Thinking of those as **0-D**, **1-D** and **2-D** (0-dimensions, 1-dimension and 2-dimensions) helped memorization.

Now onto that magic number: 17. There are 17 ways to tile the plane using a pattern. These are symmetric tessellations also called wallpaper. Wikipedia has an explanation on why there are exactly seventeen groups (for smart people, needless to say).

## Visualizing Symmetries

To show how all symmetries work I’ll use a paperclip. It is a simple item, and readily available if one wants to try this at home. I have marked one end of the paperclip with three red lines for easier differentiation.

The groups are labeled using the Crystallographic notation.

It all starts with the identity symmetry (I’m convinced Mathematicians love to include identity operations in lists). Is is technically correct to include identity symmetry in our list? Yes. Is is pedantic? Also yes.

- 1

### Point Groups: Rigid or Rotational Symmetries (0-D)

Conventionally called “rotational” symmetries.

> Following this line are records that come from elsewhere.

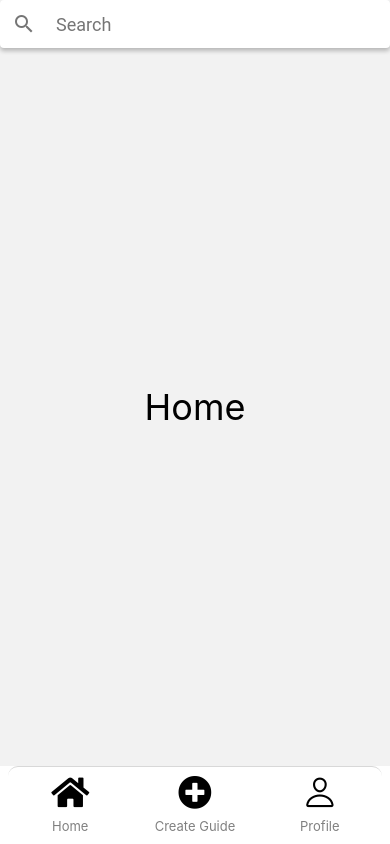
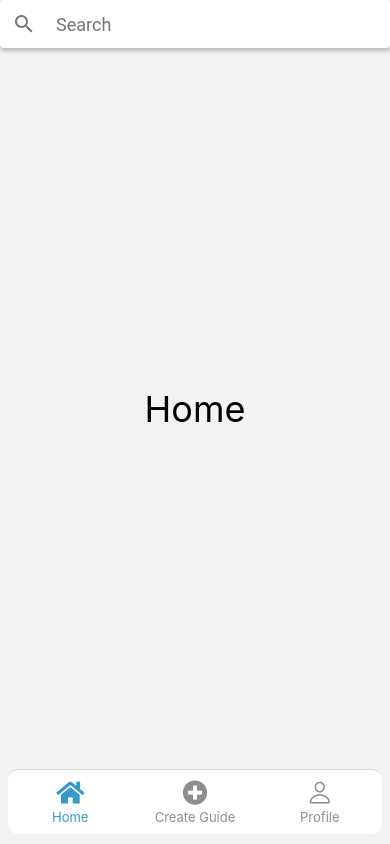
Before and after one commit to parazitas36/app, a React Native app: screen /Login in a window 390 px wide. Both pictures are taken after a click on the button "Login". Built offline with nearby package versions, Linux system fonts and the light colour scheme.

Commit message:
Mini UI patoublinimai

```diff
--- a/App.js
+++ b/App.js
@@ -3,7 +3,7 @@ import 'react-native-gesture-handler';
 import { NavigationContainer } from '@react-navigation/native';
 import { createBottomTabNavigator } from '@react-navigation/bottom-tabs';
 import { createStackNavigator } from '@react-navigation/stack';
-import { Dimensions, StatusBar } from 'react-native';
+import { Dimensions, StatusBar, View } from 'react-native';
 
 import FontAwesome5 from 'react-native-vector-icons/FontAwesome5';
 import Ionicons from 'react-native-vector-icons/Ionicons';
@@ -27,7 +27,7 @@ const CreateGuideScreenStack = createStackNavigator();
 const WelcomeScreen = () => {
   return (
     <WelcomeScreenStack.Navigator>
-      <WelcomeScreenStack.Screen options={{headerShown: false}} name="Welcome" component={Welcome} />
+      <WelcomeScreenStack.Screen options={{ headerShown: false }} name="Welcome" component={Welcome} />
       <WelcomeScreenStack.Screen name="Login" component={Login} />
       <WelcomeScreenStack.Screen name="Register" component={Register} />
     </WelcomeScreenStack.Navigator>
@@ -65,35 +65,45 @@ const App = () => {
 
   return (
     <Context.Provider value={{ loggedIn, setLoggedIn }}>
-      <StatusBar barStyle="dark-content" backgroundColor="#eeeeee"/>
+      <StatusBar barStyle="dark-content" backgroundColor="#eeeeee" />
       <NavigationContainer>
+        {
+          loggedIn === false
+          &&
+          <WelcomeScreen />
+        }
         {
           loggedIn === true
           &&
+          <View style={{ backgroundColor: 'rgb(242, 242, 242)', height: '100%' }}>
             <Tab.Navigator
               screenOptions={{
                 tabBarStyle: {
-                height: windowHeight*.08,
+                  height: 65,
                   borderRadius: 10,
                   width: '96%',
                   marginLeft: '2%',
                   marginBottom: 10,
-                backgroundColor: "white"
+                  backgroundColor: "white",
+                  paddingBottom: 9,
+                  paddingTop: 6,
                 },
-              tabBarIconStyle:{
-                width: windowHeight*.05,
-                height: windowHeight*.05,
+                tabBarIconStyle: {
+                  width: 32,
+                  height: 32,
                   flex: 1,
                   justifyContent: 'center',
                   alignContent: 'center',
                   alignItems: 'center',
-                alignSelf: 'center'
+                  alignSelf: 'center',
+                  margin: 0
                 },
-              tabBarLabelStyle:{
+                tabBarLabelStyle: {
                   fontSize: 13,
-                color: 'grey'
                 },
-              headerShown: false
+                tabBarActiveTintColor: 'rgba(55, 155, 200, 1)',
+                headerShown: false,
+                tabBarHideOnKeyboard: true
               }}
             >
               <Tab.Screen
@@ -101,8 +111,8 @@ const App = () => {
                 component={Home}
                 options={{
                   tabBarLabel: "Home",
-                tabBarIcon: () => (
-                  <FontAwesome5 name={"home"} size={windowHeight*.04} color={'black'}/>
+                  tabBarIcon: (props) => (
+                    <FontAwesome5 name={"home"} size={props.size} color={props.color} />
                   )
                 }}
               />
@@ -111,8 +121,8 @@ const App = () => {
                 component={CreateGuide}
                 options={{
                   tabBarLabel: "Create Guide",
-                tabBarIcon: () => (
-                  <FontAwesome5 name={"plus-circle"} size={windowHeight*.04} color={'black'}/>
+                  tabBarIcon: (props) => (
+                    <FontAwesome5 name={"plus-circle"} size={props.size} color={props.color} />
                   )
                 }}
               />
@@ -121,18 +131,15 @@ const App = () => {
                 component={Profile}
                 options={{
                   tabBarLabel: "Profile",
-                tabBarIcon: () => (
-                  <Ionicons name={"person-outline"} size={windowHeight*.04} color={'black'} />
+                  tabBarIcon: (props) => (
+                    <Ionicons name={"person-outline"} size={props.size} color={props.color} />
                   )
                 }}
               />
             </Tab.Navigator>
+          </View>
         }
-        {
-          loggedIn === false
-          &&
-          <WelcomeScreen />
-        }
+
       </NavigationContainer>
     </Context.Provider>
   );
--- a/components/blocks/AddTextBlock.js
+++ b/components/blocks/AddTextBlock.js
@@ -14,6 +14,7 @@ const AddTextBlock = (props) => {
         numberOfLines={10}
         onChangeText={props.onChangeText}
         placeholder="Enter your text"
+        placeholderTextColor={'grey'}
       />
       <View style={styles.viewButtons}>
         <AgreeBtn
--- a/components/buttons/AgreeBtn.js
+++ b/components/buttons/AgreeBtn.js
@@ -14,8 +14,8 @@ const styles = StyleSheet.create({
         width: 120,
         borderWidth: 4,
         borderRadius: 6,
-        borderColor: "#57F74C",
-        backgroundColor: "#57F74C",
+        borderColor: "#1F9B0C",
+        backgroundColor: "#1F9B0C",
         marginRight: 3,
     },
     text: {
--- a/components/buttons/DiscardBtn.js
+++ b/components/buttons/DiscardBtn.js
@@ -14,8 +14,8 @@ const styles = StyleSheet.create({
         width: 120,
         borderWidth: 4,
         borderRadius: 6,
-        borderColor: "#F72F2F",
-        backgroundColor: "#F72F2F",
+        borderColor: "#D82A17",
+        backgroundColor: "#D82A17",
         marginLeft: 3,
     },
     text: {
--- a/components/buttons/EditBlockBtn.js
+++ b/components/buttons/EditBlockBtn.js
@@ -10,7 +10,7 @@ const EditBlockBtn = (props) => {
     return (
         <TouchableOpacity>
             <Pressable onPress={props.onPress}>
-                <FontAwesome name='pencil' size={windowWidth*.1} color="black"/>
+                <FontAwesome name='pencil' size={windowWidth*.1} color="#434343"/>
             </Pressable>
         </TouchableOpacity>
     );
--- a/components/buttons/RemoveBlockBtn.js
+++ b/components/buttons/RemoveBlockBtn.js
@@ -10,7 +10,7 @@ const RemoveBlockBtn = (props) => {
     return (
         <TouchableOpacity>
             <Pressable onPress={props.onPress}>
-                <FontAwesome name='trash-o' size={windowWidth*.1} color="black"/>
+                <FontAwesome name='trash-o' size={windowWidth*.1} color="#D82A17"/>
             </Pressable>
         </TouchableOpacity>
     );
--- a/components/modals/CreateBlockModal.js
+++ b/components/modals/CreateBlockModal.js
@@ -84,7 +84,7 @@ const CreateBlockModal = (props) => {
                         styles={styles}
                         onChangeText={setText}
                         onPress={() => {
-                            if (text === null) { return; }
+                            if (text === null || text === "") { alert('No text has been entered!'); return; }
                             setShowBlock(false);
                             setBlocks(blocks => [...blocks, { type: 'text', object: text, id: block_id }])
                             setBlockID(block_id + 1);
--- a/components/modals/EditTextModal.js
+++ b/components/modals/EditTextModal.js
@@ -26,11 +26,12 @@ const EditTextModal = (props) => {
                         onChangeText={setText}
                         defaultValue={blocks[editID].object}
                         placeholder="Enter your text"
+                        placeholderTextColor={'grey'}
                     />
                     <View style={styles.viewButtons}>
                         <AgreeBtn
                             onPress={() => {
-                                if (text === null) { return; }
+                                if (text === null || text === "") { alert('No text has been entered!'); return; }
                                 else {
                                     blocks[editID].object = text;
                                     setShowEditText(false);
--- a/screens/CreateGuide.js
+++ b/screens/CreateGuide.js
@@ -130,6 +130,7 @@ const CreateGuide = () => {
                     placeholder='Title'
                     multiline={true}
                     onChangeText={setTitle}
+                    placeholderTextColor={'grey'}
                 />
                 {
                     blocks.map((item) => {
--- a/screens/Login.js
+++ b/screens/Login.js
@@ -20,8 +20,8 @@ const Login = () => {
     return (
         <View style={styles.loginForm}>
             <Text style={styles.txt}>Login</Text>
-            <TextInput style={styles.txtInput} onChangeText={setUsername} placeholder={"Enter your username"}/>
-            <TextInput style={styles.txtInput} onChangeText={setPassword} placeholder={"Enter your password"}/>
+            <TextInput style={styles.txtInput} onChangeText={setUsername} placeholder={"Enter your username"} placeholderTextColor={'grey'}/>
+            <TextInput style={styles.txtInput} onChangeText={setPassword} placeholder={"Enter your password"}  placeholderTextColor={'grey'}/>
             <Button styles={styles} title='Login' onPress={() => {console.log(username, password); setLoggedIn(true)}}/>
         </View>
     );
@@ -43,7 +43,7 @@ const styles = StyleSheet.create({
         width: windowWidth *.5,
         textAlign: 'center',
         fontSize: 17,
-        color: 'grey'
+        color: 'black',
     },
     txt: {
         color: "#000",
```
Lines whose indentation alone changed are shown as unchanged.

I like using the term **“rigid”** instead to be more clear and inclusive.

There is an infinite number of rotational symmetries, since there is an infinite number of angles we could rotate an object around a point.

- m
- 2
- g (glide)
- 2mm
- 3
- 3m
- 4
- 4m (4mm)

### Line Groups: Symmetries: Frieze (1-D)

Per Wikipedia’s definition the Frieze group is “a two-dimensional design that repeats in one direction.”

There are seven types of Frieze symmetries.

- t
- tm
- tg
- mt
- t2
- t2mg
- t2mm

### Space Groups: Symmetries: Wallpaper (2-D)

Also known as **“plane symmetry group”** or **“plane crystallographic group”**. Wikipedia has a guide to recognizing wallpaper groups.

- p1
- pm
- pg
- cm
- p2
- pmg (p2mg)
- pgg (p2gg)
- pmm (p2mm)
- cmm (c2mm)
- p3
- p3m1
- p31m
- p4
- p4g (p4gm)
- p4m (p4mm)
- p6
- p6m (p6mm)

## Further reading

- Poincaré disk model of fundamental domain triangles
- I don’t understand these but they look beautiful.

- List of finite spherical symmetry groups
- 3D symmetries.

- List of planar symmetry groups
- Another 2D symmetry categorization.

## Further questions

- Why are there “Glide Reflections” but no “Glide Rotations”?
- Can Rotation+Reflection be entirely done with Reflection by changing the location of the reflection plane?
- Apparently, the combination of rotation and reflection is called Improper rotation, and it is predicated on “a rotation about an axis and a reflection in a plane perpendicular to that axis.” This definition implies the need for three dimensions.

- What about Scaling? Why isn’t this transformation part of the symmetry categories? Escher did use those in many of his art.
- Referred in Wikipedia as Scale Invariance